• [Task objective]: In the entries below, the word "theme" appears on some lines. Copy each of those lines.

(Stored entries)
┄┄┄┄┄┄┄┄┄┄

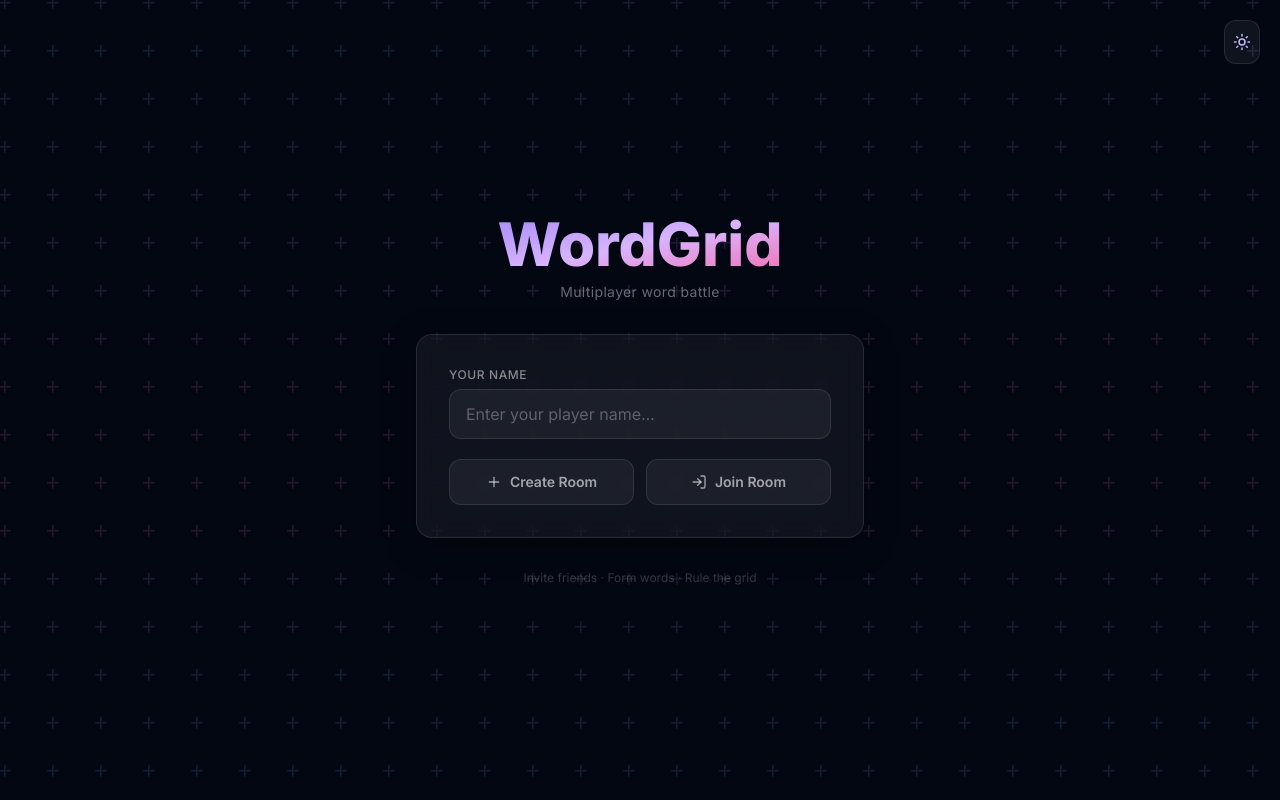
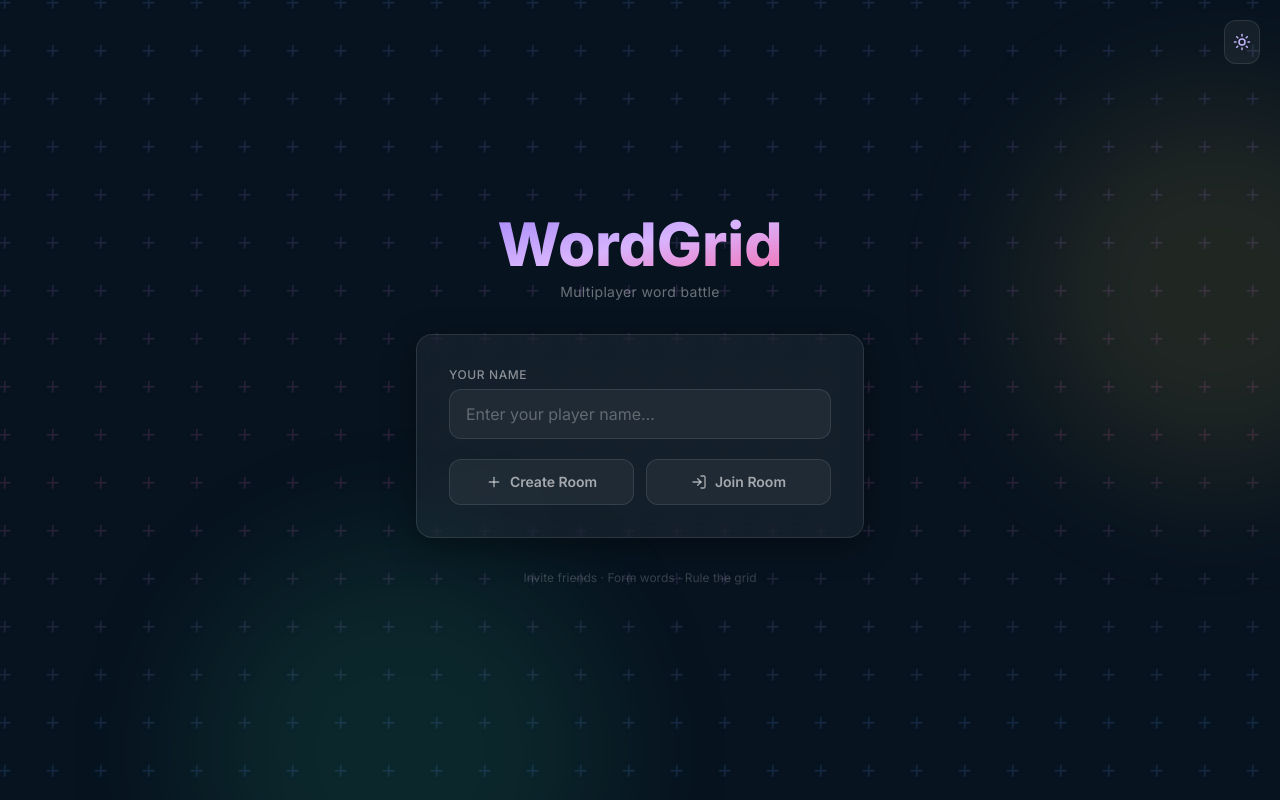
Before and after one commit to Abhishek8211/WordGame, a React (Vite) app in the folder client/: page / in a window 1280 px wide. Built offline with nearby package versions, Linux system fonts and the light colour scheme; no server answers.

Commit message:
Updated the App.jsx file

```diff
--- a/client/src/App.jsx
+++ b/client/src/App.jsx
@@ -9,18 +9,21 @@ import useGameStore from "./store/useGameStore.js";
 export default function App() {
   const theme = useGameStore((s) => s.theme);
 
-  // Apply dark/light class to <html>
   useEffect(() => {
     document.documentElement.classList.toggle("dark", theme === "dark");
   }, [theme]);
 
   return (
     <div className={theme === "dark" ? "dark" : ""}>
-      <div className="min-h-screen bg-slate-100 dark:bg-gray-950 relative overflow-hidden">
-        {/* Anti-gravity background layer */}
+      <div className="relative min-h-screen overflow-hidden bg-slate-100 dark:bg-[#07131f]">
+        <div className="pointer-events-none absolute inset-0">
+          <div className="absolute left-[-10rem] top-[-12rem] h-[30rem] w-[30rem] rounded-full bg-cyan-400/16 blur-3xl dark:bg-cyan-400/12" />
+          <div className="absolute right-[-8rem] top-[6rem] h-[24rem] w-[24rem] rounded-full bg-amber-300/18 blur-3xl dark:bg-amber-300/10" />
+          <div className="absolute bottom-[-10rem] left-[15%] h-[26rem] w-[26rem] rounded-full bg-emerald-400/14 blur-3xl dark:bg-emerald-400/10" />
+        </div>
+
         <Background />
 
-        {/* Page content */}
         <div className="relative z-10">
           <BrowserRouter>
             <Routes>
```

┄┄┄┄┄┄┄┄┄┄

• [Exercise solution]:
   const theme = useGameStore((s) => s.theme);
     document.documentElement.classList.toggle("dark", theme === "dark");
   }, [theme]);
     <div className={theme === "dark" ? "dark" : ""}>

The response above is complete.